[SOURCE MATERIAL — start]

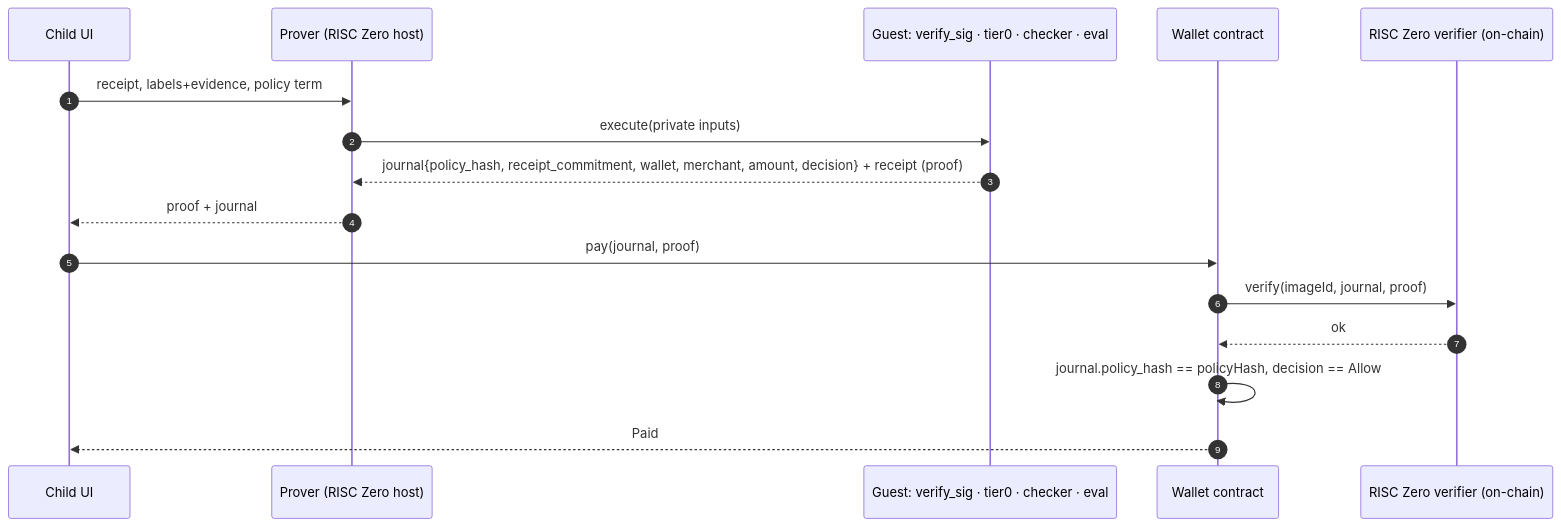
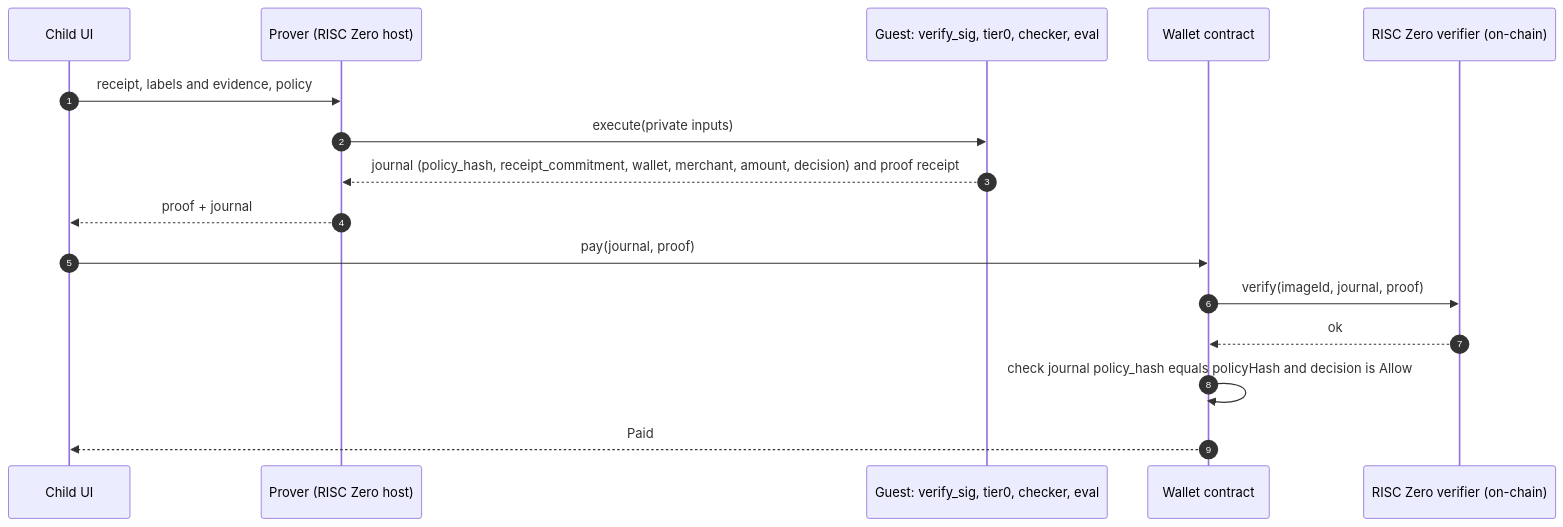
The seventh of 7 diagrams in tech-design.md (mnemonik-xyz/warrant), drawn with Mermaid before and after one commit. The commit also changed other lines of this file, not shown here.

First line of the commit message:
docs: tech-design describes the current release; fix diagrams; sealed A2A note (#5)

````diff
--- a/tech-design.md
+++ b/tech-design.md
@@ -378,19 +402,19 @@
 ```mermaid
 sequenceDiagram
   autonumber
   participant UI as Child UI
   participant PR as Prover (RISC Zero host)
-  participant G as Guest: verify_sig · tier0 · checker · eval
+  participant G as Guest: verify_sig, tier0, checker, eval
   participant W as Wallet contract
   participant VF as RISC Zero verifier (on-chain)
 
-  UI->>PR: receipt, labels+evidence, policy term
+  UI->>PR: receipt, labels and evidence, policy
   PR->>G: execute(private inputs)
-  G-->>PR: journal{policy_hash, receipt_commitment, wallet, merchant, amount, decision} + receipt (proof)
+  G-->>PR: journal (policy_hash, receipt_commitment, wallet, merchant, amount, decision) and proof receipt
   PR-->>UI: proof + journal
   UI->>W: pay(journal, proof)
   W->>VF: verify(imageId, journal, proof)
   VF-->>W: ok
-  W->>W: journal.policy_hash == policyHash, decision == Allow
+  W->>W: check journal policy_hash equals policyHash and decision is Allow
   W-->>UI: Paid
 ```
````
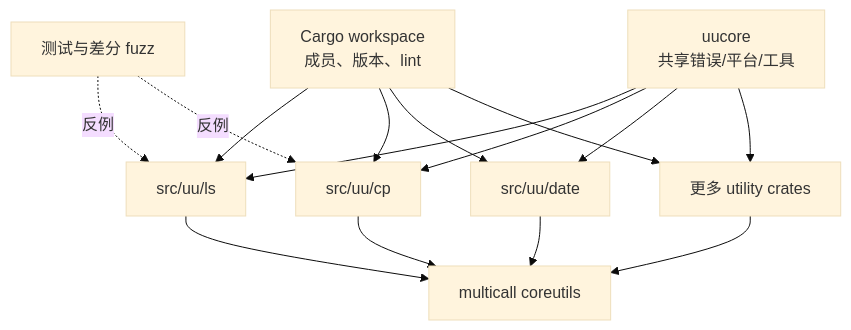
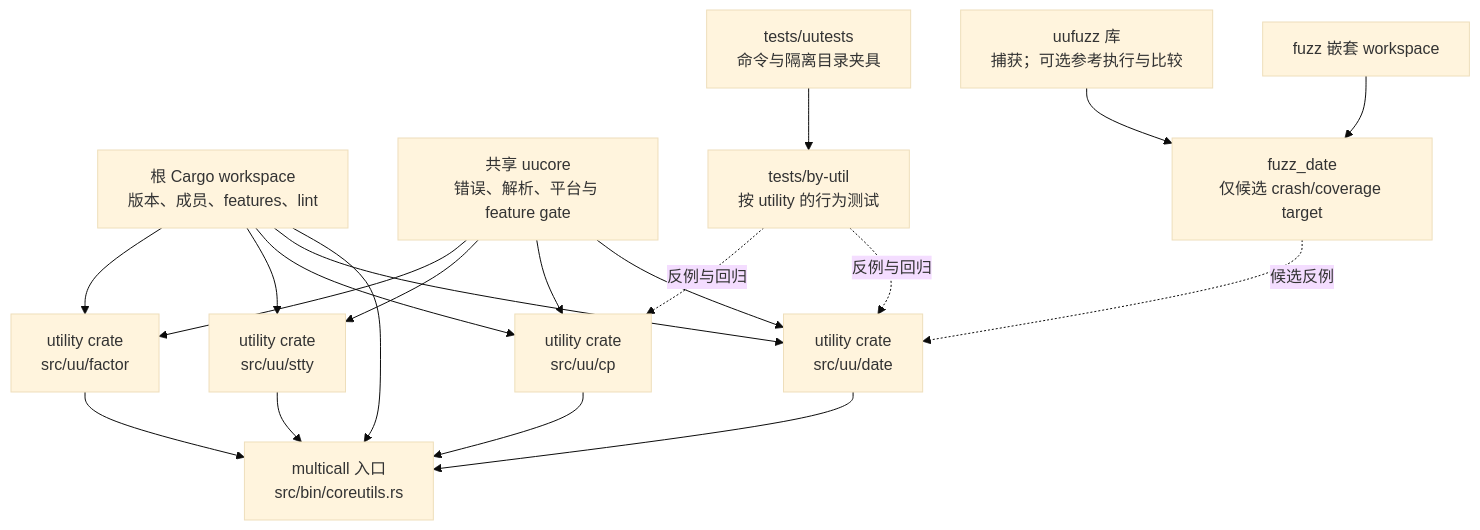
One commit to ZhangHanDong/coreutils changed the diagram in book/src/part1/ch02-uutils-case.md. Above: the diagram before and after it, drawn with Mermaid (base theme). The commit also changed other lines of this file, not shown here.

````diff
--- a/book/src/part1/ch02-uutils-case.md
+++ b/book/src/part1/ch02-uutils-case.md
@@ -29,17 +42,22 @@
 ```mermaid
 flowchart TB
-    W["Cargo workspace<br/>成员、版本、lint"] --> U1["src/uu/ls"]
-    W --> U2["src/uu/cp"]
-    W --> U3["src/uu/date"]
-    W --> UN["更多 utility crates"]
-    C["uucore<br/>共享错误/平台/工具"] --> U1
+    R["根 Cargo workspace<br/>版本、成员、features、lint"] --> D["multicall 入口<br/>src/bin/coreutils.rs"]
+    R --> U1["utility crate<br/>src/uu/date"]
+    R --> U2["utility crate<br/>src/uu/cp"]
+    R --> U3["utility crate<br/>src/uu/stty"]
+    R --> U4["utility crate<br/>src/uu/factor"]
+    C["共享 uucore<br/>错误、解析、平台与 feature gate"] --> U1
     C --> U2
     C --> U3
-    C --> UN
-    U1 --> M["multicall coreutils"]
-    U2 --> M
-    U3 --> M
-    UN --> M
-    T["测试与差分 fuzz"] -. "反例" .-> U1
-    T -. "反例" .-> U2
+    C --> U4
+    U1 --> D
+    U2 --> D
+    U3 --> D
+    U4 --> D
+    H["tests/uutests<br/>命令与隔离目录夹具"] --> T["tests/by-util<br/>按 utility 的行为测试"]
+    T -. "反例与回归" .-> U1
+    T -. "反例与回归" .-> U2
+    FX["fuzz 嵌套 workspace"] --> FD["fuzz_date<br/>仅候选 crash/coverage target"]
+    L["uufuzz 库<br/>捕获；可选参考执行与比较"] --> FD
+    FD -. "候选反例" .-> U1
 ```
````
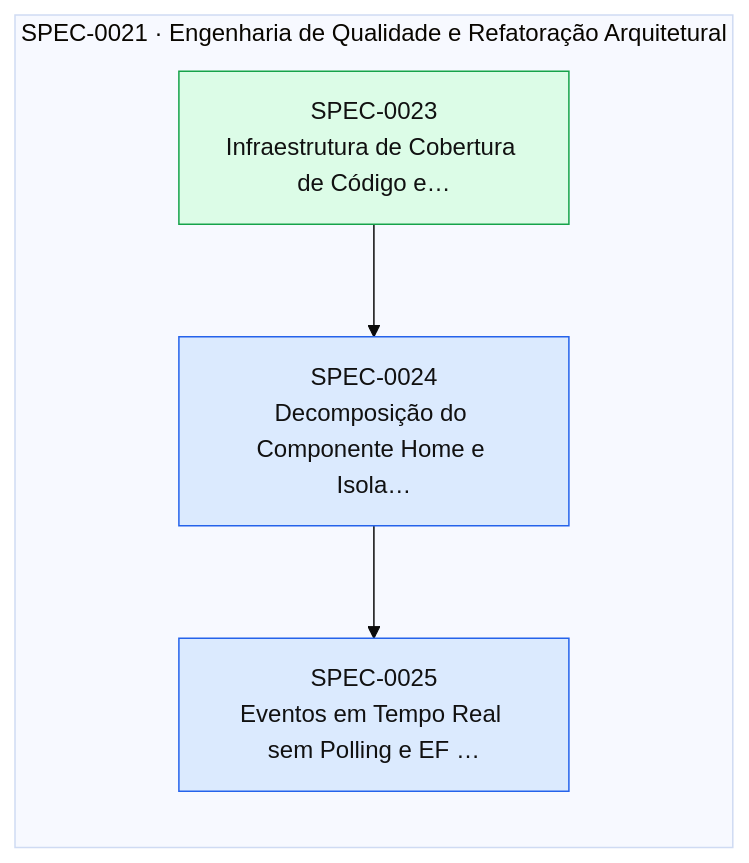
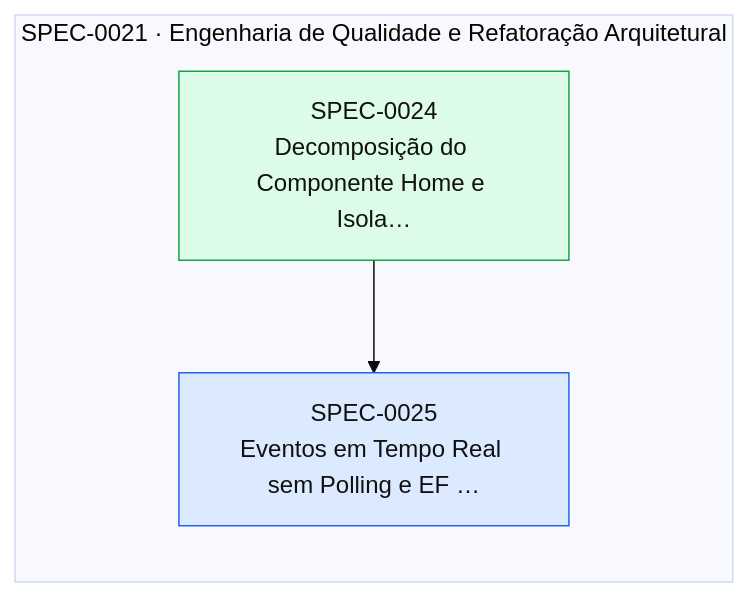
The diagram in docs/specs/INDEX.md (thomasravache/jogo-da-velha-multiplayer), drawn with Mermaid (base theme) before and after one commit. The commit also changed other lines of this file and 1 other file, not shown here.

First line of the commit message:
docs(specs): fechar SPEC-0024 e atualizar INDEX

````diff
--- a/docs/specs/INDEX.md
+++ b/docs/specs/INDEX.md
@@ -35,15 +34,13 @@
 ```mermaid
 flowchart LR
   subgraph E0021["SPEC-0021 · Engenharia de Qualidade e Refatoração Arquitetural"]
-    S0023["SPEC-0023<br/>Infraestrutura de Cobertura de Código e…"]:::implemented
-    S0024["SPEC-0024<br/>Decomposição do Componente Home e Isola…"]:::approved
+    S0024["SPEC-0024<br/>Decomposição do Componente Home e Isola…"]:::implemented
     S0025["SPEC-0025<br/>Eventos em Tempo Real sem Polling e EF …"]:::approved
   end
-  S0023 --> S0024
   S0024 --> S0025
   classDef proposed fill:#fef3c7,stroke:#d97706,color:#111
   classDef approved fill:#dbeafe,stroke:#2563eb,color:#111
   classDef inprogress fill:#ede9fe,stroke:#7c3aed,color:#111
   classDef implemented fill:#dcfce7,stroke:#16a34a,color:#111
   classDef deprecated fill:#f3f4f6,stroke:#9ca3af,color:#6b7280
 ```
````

[SOURCE MATERIAL — finish]

Search the records line by line for the word "Guest" and copy every line where it appears.

ANSWER TO THIS TASK:
-  participant G as Guest: verify_sig · tier0 · checker · eval
+  participant G as Guest: verify_sig, tier0, checker, eval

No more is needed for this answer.